The alleys around Pioneer Square can be rough. At least by reputation, they’re dark, wet, and usually smelly. They usually aren’t the kind of place you’d want to spend your lunch break hanging around in. But there’s actually more to these alleys than dumpsters and bike racks. Throughout July, the Alley Network Project will be hosting Le Tour d’Alley, a public screening of Le Tour de France every weekday. The race is divided up geographically, with flat plain, medium mountain, and high mountain stages, but don’t discount the plains: these can be the most exciting parts when riders duke it at high speeds. Bring your lunch but helmets are optional.  

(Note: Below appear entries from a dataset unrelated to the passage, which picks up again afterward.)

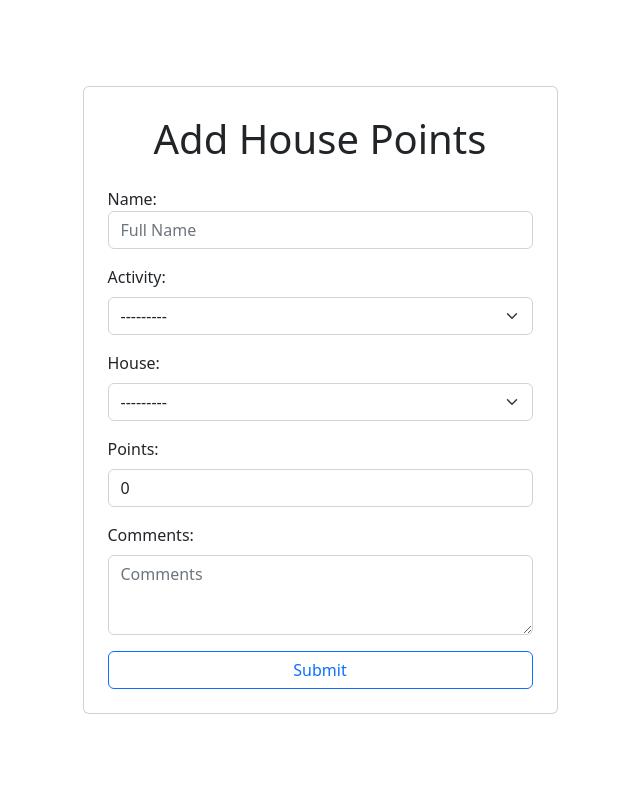
After one commit to C4theBomb/csmb-housewars, a Django app: page /points/ in a window 1280 px wide. The commit adds this page. Shown: the whole page, without its empty margins (320-960 px from the left). Run offline with Django 4.2, Linux system fonts and the light colour scheme; data that the repository does not hold is empty; parts of the project's set-up code (start-up, migrations or seed data) failed here and were passed over.

Commit message:
Added form to allow incrementation of house points

```diff
--- a/housewars/forms.py
+++ b/housewars/forms.py
@@ -1,11 +1,11 @@
-from django.forms import Form, CharField, EmailField, ChoiceField, ModelChoiceField, Select, TextInput, EmailInput
-from django.forms import ValidationError
+from django.forms import (CharField, ChoiceField, EmailField, EmailInput, Form,
+                          ModelChoiceField, ModelForm, NumberInput, Select,
+                          Textarea, TextInput, ValidationError)
 
-from .models import Activity, House, UserEntry
+from .models import Activity, House, PointsEntry, UserEntry
 
 
 class UserEntryForm(Form):
-
     first_name = CharField(widget=TextInput(attrs={
         'class': 'form-control',
         'id': 'first-name',
@@ -62,3 +62,37 @@ class ActivityForm(Form):
                 super().clean()
         else:
             raise ValidationError("Please select an activity.")
+
+
+class PointsEntryForm(ModelForm):
+    class Meta:
+        model = PointsEntry
+        fields = '__all__'
+        widgets = {
+            'name': TextInput(attrs={
+                'class': 'form-control',
+                'id': 'first-name',
+                'placeholder': 'Full Name'
+            }),
+            'activity': Select(attrs={
+                'class': "form-select",
+                'id': 'house',
+                'placeholder': 'Activity'
+            }),
+            'house': Select(attrs={
+                'class': "form-select",
+                'id': 'house',
+                'placeholder': 'House'
+            }),
+            'points': NumberInput(attrs={
+                'class': "form-control",
+                'id': 'last-name',
+                'placeholder': 'Number of Points'
+            }),
+            'comment': Textarea(attrs={
+                'class': 'form-control',
+                'id': 'first-name',
+                'placeholder': 'Comments',
+                'style': 'height:10vh;'
+            })
+        }
--- a/housewars/models.py
+++ b/housewars/models.py
@@ -1,5 +1,7 @@
 from django.db import models
-from .managers import HawkEntryManager, GreatGreyEntryManager, SnowyEntryManager, EagleEntryManager, EntryManager
+
+from .managers import (EagleEntryManager, EntryManager, GreatGreyEntryManager,
+                       HawkEntryManager, SnowyEntryManager)
 
 
 class Activity(models.Model):
@@ -21,7 +23,7 @@ class Activity(models.Model):
 
 class House(models.Model):
     name = models.CharField(max_length=100)
-    points = models.IntegerField()
+    points = models.IntegerField(default=0)
 
     def __str__(self):
         return f"{self.name}"
@@ -66,5 +68,5 @@ class PointsEntry(models.Model):
     name = models.CharField(max_length=100)
     activity = models.ForeignKey(Activity, on_delete=models.CASCADE)
     house = models.ForeignKey(House, on_delete=models.CASCADE)
-    points = models.IntegerField()
-    reason = models.TextField(blank=False)
+    points = models.IntegerField(default=0)
+    comment = models.TextField(blank=False)
--- /dev/null
+++ b/housewars/templates/housewars/pointsentry_form.html
@@ -0,0 +1,50 @@
+{% extends 'base.html' %}
+
+{% block title %}
+    <title>House Wars - Add House Points</title>
+{% endblock %}
+
+{% block formtitle %}
+    <h1 class="text-center mt-1 mb-4">Add House Points</h1>
+{% endblock %}
+
+{% block content %}
+    <form method="POST">
+        {% csrf_token %}
+
+        <div class="mb-3">
+            <label for="name" class="name">Name:</label>
+            {{ form.name }}
+        </div>
+        <div class="mb-3">
+            <label for="activity" class="form-label">Activity:</label>
+            {{ form.activity }}
+        </div>
+        <div class="mb-3">
+            <label for="house" class="form-label">House:</label>
+            {{ form.house }}
+        </div>
+        <div class="mb-3">
+            <label for="points" class="form-label">Points:</label>
+            {{ form.points }}
+        </div>
+        <div class="mb-3">
+            <label for="comment" class="form-label">Comments:</label>
+            {{ form.comment }}
+        </div>
+
+
+        {% if messages %}
+            {% for message in messages %}
+                <div class="alert alert-{{  message.tags  }}">
+                    {{ message }}
+                </div>
+            {% endfor %}
+        {% endif %}
+
+        <div class="form-group d-flex justify-content-center">
+            <input class="btn btn-outline-primary btn-100" type="submit" value="Submit" />
+        </div>
+    </form>
+
+{% endblock %}
--- a/housewars/urls.py
+++ b/housewars/urls.py
@@ -14,11 +14,12 @@ Including another URLconf
     2. Add a URL to urlpatterns:  path('blog/', include('blog.urls'))
 """
 from django.contrib import admin
-from django.urls import path, include, reverse
+from django.urls import path
 
 from . import views
 
 app_name = 'housewars'
 urlpatterns = [
-    path('', views.EntryCreateView.as_view(), name='create_entry')
+    path('', views.EntryCreateView.as_view(), name='signup'),
+    path('points/', views.CreatePointsEntry.as_view(), name='add_points')
 ]
--- a/housewars/views.py
+++ b/housewars/views.py
@@ -1,11 +1,12 @@
+from django.contrib import messages
+from django.db.models import Count, F, Q
 from django.shortcuts import redirect
-from django.contrib import messages
 from django.urls import reverse
-from django.db.models import Count, Q, F
+from django.views.generic import CreateView
 from formtools.wizard.views import SessionWizardView
 
-from .models import Activity, UserEntry
-from .forms import UserEntryForm, ActivityForm
+from .forms import ActivityForm, PointsEntryForm, UserEntryForm
+from .models import Activity, PointsEntry, UserEntry
 
 FORMS = [("user", UserEntryForm),
          ("activity", ActivityForm)]
@@ -50,7 +51,15 @@ class EntryCreateView(SessionWizardView):
         UserEntry.objects.create(**self.get_all_cleaned_data())
 
         messages.success(self.request, 'Your entry has been submitted')
-        return redirect('housewars:create_entry')
+        return redirect('housewars:signup')
 
     def get_success_url(self):
-        return reverse('housewars:create_entry')
+        return reverse('housewars:signup')
+
+
+class CreatePointsEntry(CreateView):
+    model = PointsEntry
+    form_class = PointsEntryForm
+
+    def get_success_url(self):
+        return reverse('housewars:add_points')
--- a/templates/base.html
+++ b/templates/base.html
@@ -9,13 +9,17 @@
             integrity="sha384-0evHe/X+R7YkIZDRvuzKMRqM+OrBnVFBL6DOitfPri4tjfHxaWutUpFmBp4vmVor" crossorigin="anonymous">
         <link rel="stylesheet" type="text/css" href='{% static "css/main.css" %}' />
 
-        <title>House Wars Signup</title>
+        {% block title %}
+            <title>House Wars</title>
+        {% endblock %}
     </head>
     <body>
         <main role="main" class="container max-height">
             <div class="row d-flex justify-content-center align-items-center max-height">
                 <div class="card col-md-5 p-4 m-3">
-                    <h1 class="text-center mt-1 mb-4">House Wars Signup</h1>
+                    {% block formtitle %}
+                        <h1 class="text-center mt-1 mb-4">House Wars</h1>
+                    {% endblock %}
                     <!-- Main content -->
                     {% block content %}{% endblock %}
                 </div>
```
Also changed, not shown: housewars/admin.py (+16 -10 lines), housewars/templates/housewars/activity_form.html (+8 -0 lines), housewars/templates/housewars/entry_form.html (+8 -0 lines), housewars/migrations/0016_alter_userentry_managers_and_more.py (added), housewars/migrations/0017_alter_house_points_alter_pointsentry_points.py (added).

If you go: Nord Alley behind 314 1st Ave South, between Jackson & Main AND Occidental Ave & 1st Ave South, Weekdays through July 20 (tour rest days excepted), 11:30 to 1:30 p.m., FREE

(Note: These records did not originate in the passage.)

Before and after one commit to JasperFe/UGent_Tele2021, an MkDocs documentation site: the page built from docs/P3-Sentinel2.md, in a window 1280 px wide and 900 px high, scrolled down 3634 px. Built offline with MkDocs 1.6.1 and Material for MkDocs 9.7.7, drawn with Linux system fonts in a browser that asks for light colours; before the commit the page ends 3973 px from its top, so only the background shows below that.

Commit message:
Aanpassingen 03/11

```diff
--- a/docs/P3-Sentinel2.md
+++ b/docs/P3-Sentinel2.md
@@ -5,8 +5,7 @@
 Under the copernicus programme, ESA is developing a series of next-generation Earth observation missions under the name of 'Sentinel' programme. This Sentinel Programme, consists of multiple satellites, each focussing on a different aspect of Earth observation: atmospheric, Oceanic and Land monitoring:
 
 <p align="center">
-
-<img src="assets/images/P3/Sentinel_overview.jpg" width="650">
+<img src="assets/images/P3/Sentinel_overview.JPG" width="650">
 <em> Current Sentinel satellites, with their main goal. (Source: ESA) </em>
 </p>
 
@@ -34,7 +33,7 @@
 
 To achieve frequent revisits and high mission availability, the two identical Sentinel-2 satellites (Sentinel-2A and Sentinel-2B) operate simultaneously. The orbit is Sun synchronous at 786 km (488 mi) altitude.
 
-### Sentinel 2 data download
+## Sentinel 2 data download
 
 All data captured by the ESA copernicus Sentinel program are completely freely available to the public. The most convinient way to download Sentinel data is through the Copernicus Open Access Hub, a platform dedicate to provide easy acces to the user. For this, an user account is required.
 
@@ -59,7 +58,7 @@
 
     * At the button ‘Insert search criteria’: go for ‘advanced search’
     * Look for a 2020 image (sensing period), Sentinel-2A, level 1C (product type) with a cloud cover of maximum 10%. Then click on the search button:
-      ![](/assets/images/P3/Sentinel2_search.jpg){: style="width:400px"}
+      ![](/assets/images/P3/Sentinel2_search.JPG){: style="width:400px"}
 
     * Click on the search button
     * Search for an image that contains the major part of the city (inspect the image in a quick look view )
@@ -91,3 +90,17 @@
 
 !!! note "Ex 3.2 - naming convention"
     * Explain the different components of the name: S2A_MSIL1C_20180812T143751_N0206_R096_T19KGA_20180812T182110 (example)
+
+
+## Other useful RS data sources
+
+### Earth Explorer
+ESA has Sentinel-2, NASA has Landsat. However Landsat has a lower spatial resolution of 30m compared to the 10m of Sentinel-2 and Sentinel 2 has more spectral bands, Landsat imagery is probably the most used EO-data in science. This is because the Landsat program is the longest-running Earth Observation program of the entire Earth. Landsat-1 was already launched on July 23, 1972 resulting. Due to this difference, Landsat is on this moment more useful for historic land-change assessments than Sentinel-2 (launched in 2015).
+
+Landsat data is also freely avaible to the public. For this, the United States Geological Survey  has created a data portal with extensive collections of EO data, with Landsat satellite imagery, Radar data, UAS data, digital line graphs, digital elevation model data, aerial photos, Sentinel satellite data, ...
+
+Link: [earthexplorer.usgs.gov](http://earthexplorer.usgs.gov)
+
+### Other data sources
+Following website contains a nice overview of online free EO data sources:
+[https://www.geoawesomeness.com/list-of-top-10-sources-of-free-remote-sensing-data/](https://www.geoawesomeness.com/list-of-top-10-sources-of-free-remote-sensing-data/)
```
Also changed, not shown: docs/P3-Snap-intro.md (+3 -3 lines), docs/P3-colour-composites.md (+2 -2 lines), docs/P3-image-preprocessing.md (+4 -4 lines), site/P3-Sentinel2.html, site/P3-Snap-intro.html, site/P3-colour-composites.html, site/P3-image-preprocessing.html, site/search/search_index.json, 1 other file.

Fremont’s First Friday

This Friday is the first Friday of July and Fremont will be holding their monthly First Friday event when Fremont’s not so hidden art scene comes to surface, filling the streets with paintings, music, bikes, and dumplings—as if Fremont isn’t always filled with these things. Seattle's Slowpøke Crew will be bringing tunes to the event from their turntables under the Lenin Statue, although Joseph McCarthy might roll in his grave hearing the news that Lenin is awake. Artists Autumn Traquilino and Angie Whitney will be performing live art in the streets and The Kippy Ding Ding, a boutique on wheels, will be selling vintage clothes and antiques. There will also be art presented in several venues by artists Terri Thomas, Rebecca West, Roy Powell, Eli Wolff, Emily Alice Peck, Kelly Knickerbocker, Marianne Maksirisombat, and a collection of employee art will be on display at evo.

If you go: Fremont, July 6, 6-9 p.m., FREE

Justin Townes Earle

As the son of Steve Earle, and named after Townes Van Zandt, Justin Townes Earle would be expected to have folk music flowing through his veins. Despite, struggling for most of his career to get out from under the shadow of his father, Townes Earle has lived up to his name. When the middle-aged Van Zandt was cleaning up and struggling to stay sober in the 1990s, Townes Earle was only 8 years old. But by 12, he was already hooked on drugs. Like Van Zandt, he struggled with serious addiction, which began to distract him from music. Eventually though, Townes Earle was able to do something Van Zandt couldn’t: come off the drugs. He began putting his all into music and by September 2009, he received the Americana Music Award for Emerging Artist of the Year. By 2011 he received the award for Song of the Year for “Harlem River Blues.” With a name combining two bluegrass legends, Townes Earle surely won’t disappoint when he comes to Seattle this Friday.

If you go: Showbox at the Market, 1426 First Ave., July 6, 8 p.m., $20 advance/$23 at the door


Please support independent local news for all.

We rely on donations from readers like you to sustain Crosscut's in-depth reporting on issues critical to the PNW.


About the Authors & Contributors